Three UW-Milwaukee students were among the first to go through the 4-year-old program, which has now turned out more than 500 fellows nationwide. UW-Milwaukee fellows have hosted activities such as student startup pitches to an online audience of investors and business executives, and fast-paced, design-brainstorming workshops so popular at UW-Milwaukee that the fellows were invited to stage one at UW-Madison’s School of Human Ecology.
“In the past, we saw many fellows developing entrepreneurship-related events at their institutions,” said Humera Fasihuddin, co-leader of the national UI Fellows program. “Now, we’re seeing them also hosting design-thinking events and also creating spaces that encourage students to prototype and test ideas.”
UI Fellow Nicole Green is one student who discovered her calling after joining the UW-Milwaukee startup community in 2013. As a senior in graphic design, she conceived a mobile app to help families coordinate elder care.
The class project earned her a spot in the university’s Student Startup Challenge, and she also won the annual elevator pitch competition through UW-Milwaukee’s Collegiate Entrepreneurs’ Organization. A high point was attending the club’s national conference, where she talked with a casting director from the television show “Shark Tank.”
“These experiences gave me new ideas of how I could use a graphic design degree,” said Green, now a master’s student in the Lubar School of Business. “Ultimately, I found that the best part for me was bringing people together.”
Entrepreneurship and innovation aren’t just for engineers and business majors, she said.
“If you get a swath of different people working together, it will likely turn your project in directions you didn’t expect.

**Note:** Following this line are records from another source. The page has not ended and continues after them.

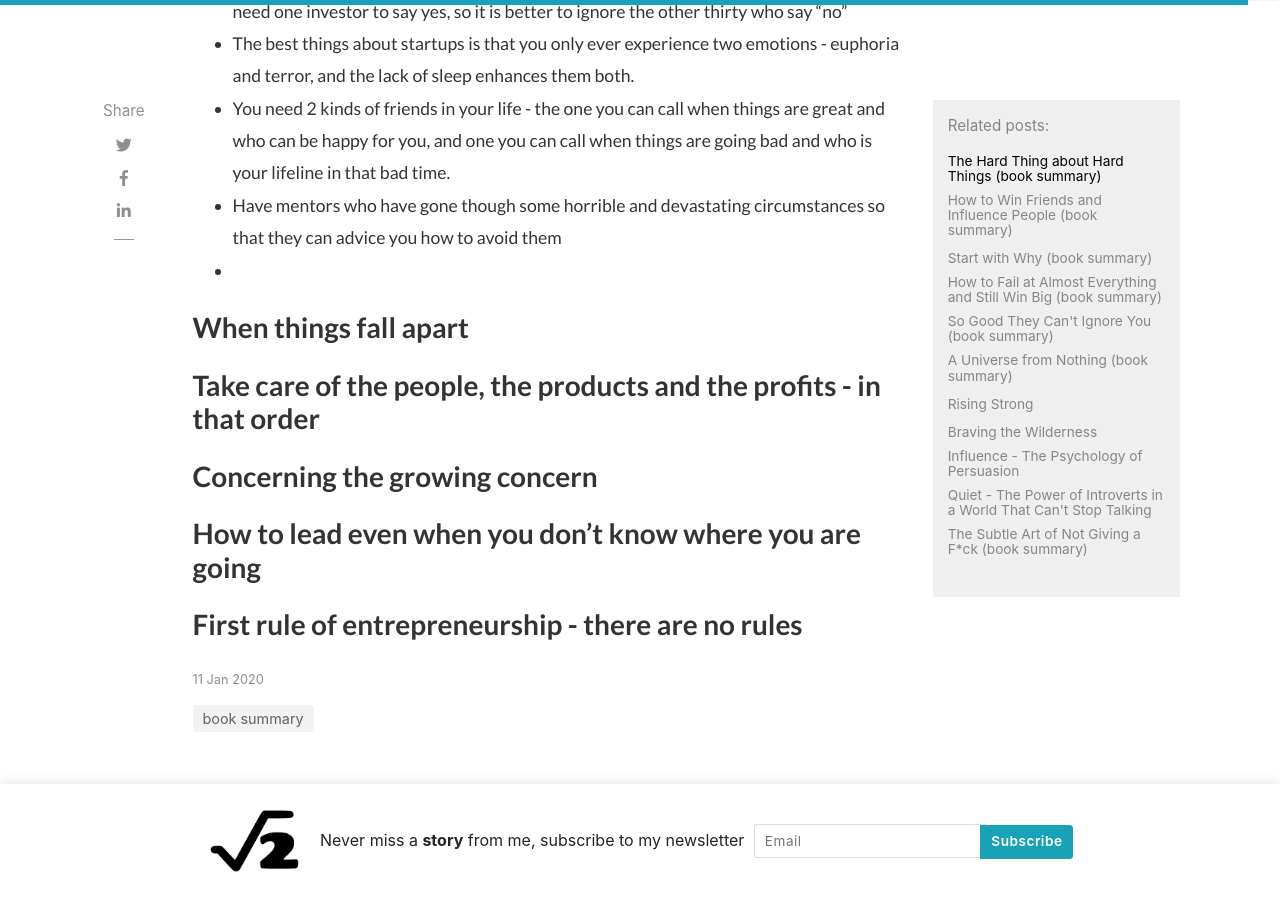
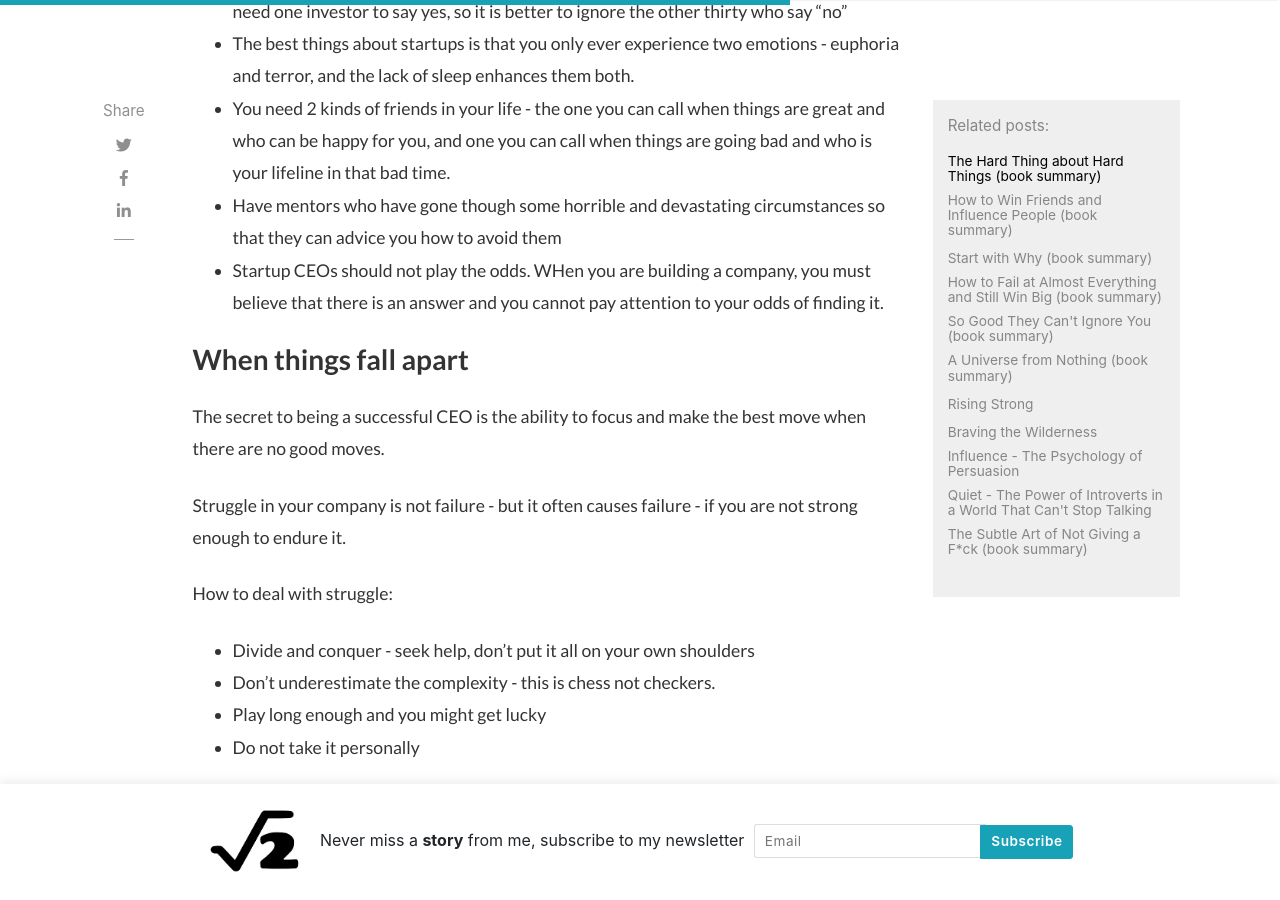
Before and after one commit to rutum/rutum.github.io, a Jekyll site: the page built from _posts/2020-1-11-the-hard-thing-about-hard-things.md, in a window 1280 px wide and 900 px high, scrolled down 707 px. Built offline with Jekyll 4.4.1, drawn with Linux system fonts in a browser that asks for light colours; nearby versions of some CDN libraries; comment, search, counter and statistics services are not loaded.

Commit message:
hard things

```diff
--- a/_posts/2020-1-11-the-hard-thing-about-hard-things.md
+++ b/_posts/2020-1-11-the-hard-thing-about-hard-things.md
@@ -19,9 +19,21 @@ Some tidbits of learning:
 - The best things about startups is that you only ever experience two emotions - euphoria and terror, and the lack of sleep enhances them both.
 - You need 2 kinds of friends in your life - the one you can call when things are great and who can be happy for you, and one you can call when things are going bad and who is your lifeline in that bad time.
 - Have mentors who have gone though some horrible and devastating circumstances so that they can advice you how to avoid them
--
+- Startup CEOs should not play the odds. WHen you are building a company, you must believe that there is an answer and you cannot pay attention to your odds of finding it.
 
 ### When things fall apart
+
+The secret to being a successful CEO is the ability to focus and make the best move when there are no good moves.
+
+Struggle in your company is not failure - but it often causes failure - if you are not strong enough to endure it.
+
+How to deal with struggle:
+- Divide and conquer - seek help, don't put it all on your own shoulders
+- Don't underestimate the complexity - this is chess not checkers.
+- Play long enough and you might get lucky
+- Do not take it personally
+
+
 
 ### Take care of the people, the products and the profits - in that order
 
```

As a fellow, I see myself as a connector in that process.”
Read the full 2016 UW-Milwaukee Research Report.